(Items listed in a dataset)
◇ ◇ ◇

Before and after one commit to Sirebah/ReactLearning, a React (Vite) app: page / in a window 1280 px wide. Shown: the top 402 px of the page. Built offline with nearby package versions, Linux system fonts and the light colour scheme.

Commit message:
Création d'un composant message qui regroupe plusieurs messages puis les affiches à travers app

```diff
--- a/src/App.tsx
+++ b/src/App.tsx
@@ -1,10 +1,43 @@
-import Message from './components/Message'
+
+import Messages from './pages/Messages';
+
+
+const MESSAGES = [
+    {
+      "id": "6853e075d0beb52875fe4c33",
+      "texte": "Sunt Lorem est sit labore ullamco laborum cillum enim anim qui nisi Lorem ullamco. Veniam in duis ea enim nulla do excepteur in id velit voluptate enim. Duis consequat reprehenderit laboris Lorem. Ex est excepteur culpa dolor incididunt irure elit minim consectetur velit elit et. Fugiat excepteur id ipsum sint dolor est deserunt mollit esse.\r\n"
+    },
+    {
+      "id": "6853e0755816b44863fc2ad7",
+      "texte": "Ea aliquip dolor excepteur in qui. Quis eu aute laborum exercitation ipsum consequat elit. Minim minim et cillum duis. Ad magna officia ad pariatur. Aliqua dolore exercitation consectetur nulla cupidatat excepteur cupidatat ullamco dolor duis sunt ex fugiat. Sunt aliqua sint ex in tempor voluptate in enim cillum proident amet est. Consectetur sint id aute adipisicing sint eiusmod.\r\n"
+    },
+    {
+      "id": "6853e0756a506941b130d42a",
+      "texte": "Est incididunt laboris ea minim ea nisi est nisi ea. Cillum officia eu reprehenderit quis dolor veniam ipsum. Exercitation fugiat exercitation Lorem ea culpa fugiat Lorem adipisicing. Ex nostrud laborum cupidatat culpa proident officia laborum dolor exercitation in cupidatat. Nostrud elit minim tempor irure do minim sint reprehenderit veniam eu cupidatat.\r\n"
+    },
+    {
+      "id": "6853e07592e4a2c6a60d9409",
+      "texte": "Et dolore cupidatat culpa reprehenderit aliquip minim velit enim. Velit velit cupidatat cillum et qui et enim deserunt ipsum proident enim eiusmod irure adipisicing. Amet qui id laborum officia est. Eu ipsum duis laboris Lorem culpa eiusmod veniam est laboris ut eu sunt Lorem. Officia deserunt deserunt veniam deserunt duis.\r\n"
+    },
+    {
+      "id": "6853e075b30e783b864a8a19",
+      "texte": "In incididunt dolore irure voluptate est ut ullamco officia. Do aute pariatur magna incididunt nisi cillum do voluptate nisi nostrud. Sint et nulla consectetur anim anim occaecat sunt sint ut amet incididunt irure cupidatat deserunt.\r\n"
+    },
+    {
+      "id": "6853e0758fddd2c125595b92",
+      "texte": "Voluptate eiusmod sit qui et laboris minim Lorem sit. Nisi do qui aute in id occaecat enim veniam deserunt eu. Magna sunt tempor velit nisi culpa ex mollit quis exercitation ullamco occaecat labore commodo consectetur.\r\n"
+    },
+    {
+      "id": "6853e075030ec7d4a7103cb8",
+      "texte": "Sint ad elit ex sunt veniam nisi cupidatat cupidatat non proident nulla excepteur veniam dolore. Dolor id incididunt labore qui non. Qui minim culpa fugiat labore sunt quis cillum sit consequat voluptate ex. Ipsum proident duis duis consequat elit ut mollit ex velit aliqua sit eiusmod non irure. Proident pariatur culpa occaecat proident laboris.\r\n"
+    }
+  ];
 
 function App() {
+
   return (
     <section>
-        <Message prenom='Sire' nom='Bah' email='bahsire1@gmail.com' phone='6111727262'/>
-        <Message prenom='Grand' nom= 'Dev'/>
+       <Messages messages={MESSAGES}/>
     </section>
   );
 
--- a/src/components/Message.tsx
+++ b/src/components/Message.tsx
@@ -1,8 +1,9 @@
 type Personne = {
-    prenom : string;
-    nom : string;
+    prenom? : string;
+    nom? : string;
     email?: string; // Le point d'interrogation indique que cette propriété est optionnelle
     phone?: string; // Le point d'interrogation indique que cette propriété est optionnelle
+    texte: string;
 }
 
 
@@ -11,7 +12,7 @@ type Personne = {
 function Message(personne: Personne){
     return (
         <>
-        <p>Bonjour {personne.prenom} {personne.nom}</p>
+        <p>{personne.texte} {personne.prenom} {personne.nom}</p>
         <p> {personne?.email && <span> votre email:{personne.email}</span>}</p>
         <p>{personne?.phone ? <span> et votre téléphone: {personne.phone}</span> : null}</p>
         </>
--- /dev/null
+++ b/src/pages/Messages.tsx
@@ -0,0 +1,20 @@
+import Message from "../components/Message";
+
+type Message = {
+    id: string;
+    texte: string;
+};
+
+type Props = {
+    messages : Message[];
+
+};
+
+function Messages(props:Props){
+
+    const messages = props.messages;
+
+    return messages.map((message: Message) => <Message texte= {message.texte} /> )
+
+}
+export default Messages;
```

◇ ◇ ◇

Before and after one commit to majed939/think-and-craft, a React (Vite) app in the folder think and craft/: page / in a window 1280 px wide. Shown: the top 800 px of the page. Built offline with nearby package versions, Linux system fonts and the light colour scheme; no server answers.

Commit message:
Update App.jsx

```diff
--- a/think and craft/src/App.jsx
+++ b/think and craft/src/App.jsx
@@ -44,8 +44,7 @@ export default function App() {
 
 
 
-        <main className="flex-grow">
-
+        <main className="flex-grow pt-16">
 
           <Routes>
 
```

◇ ◇ ◇

• About this task:
Bring together every line in the entries that holds the string "components".

• Expected answer:
-import Message from './components/Message'
--- a/src/components/Message.tsx
+++ b/src/components/Message.tsx
+import Message from "../components/Message";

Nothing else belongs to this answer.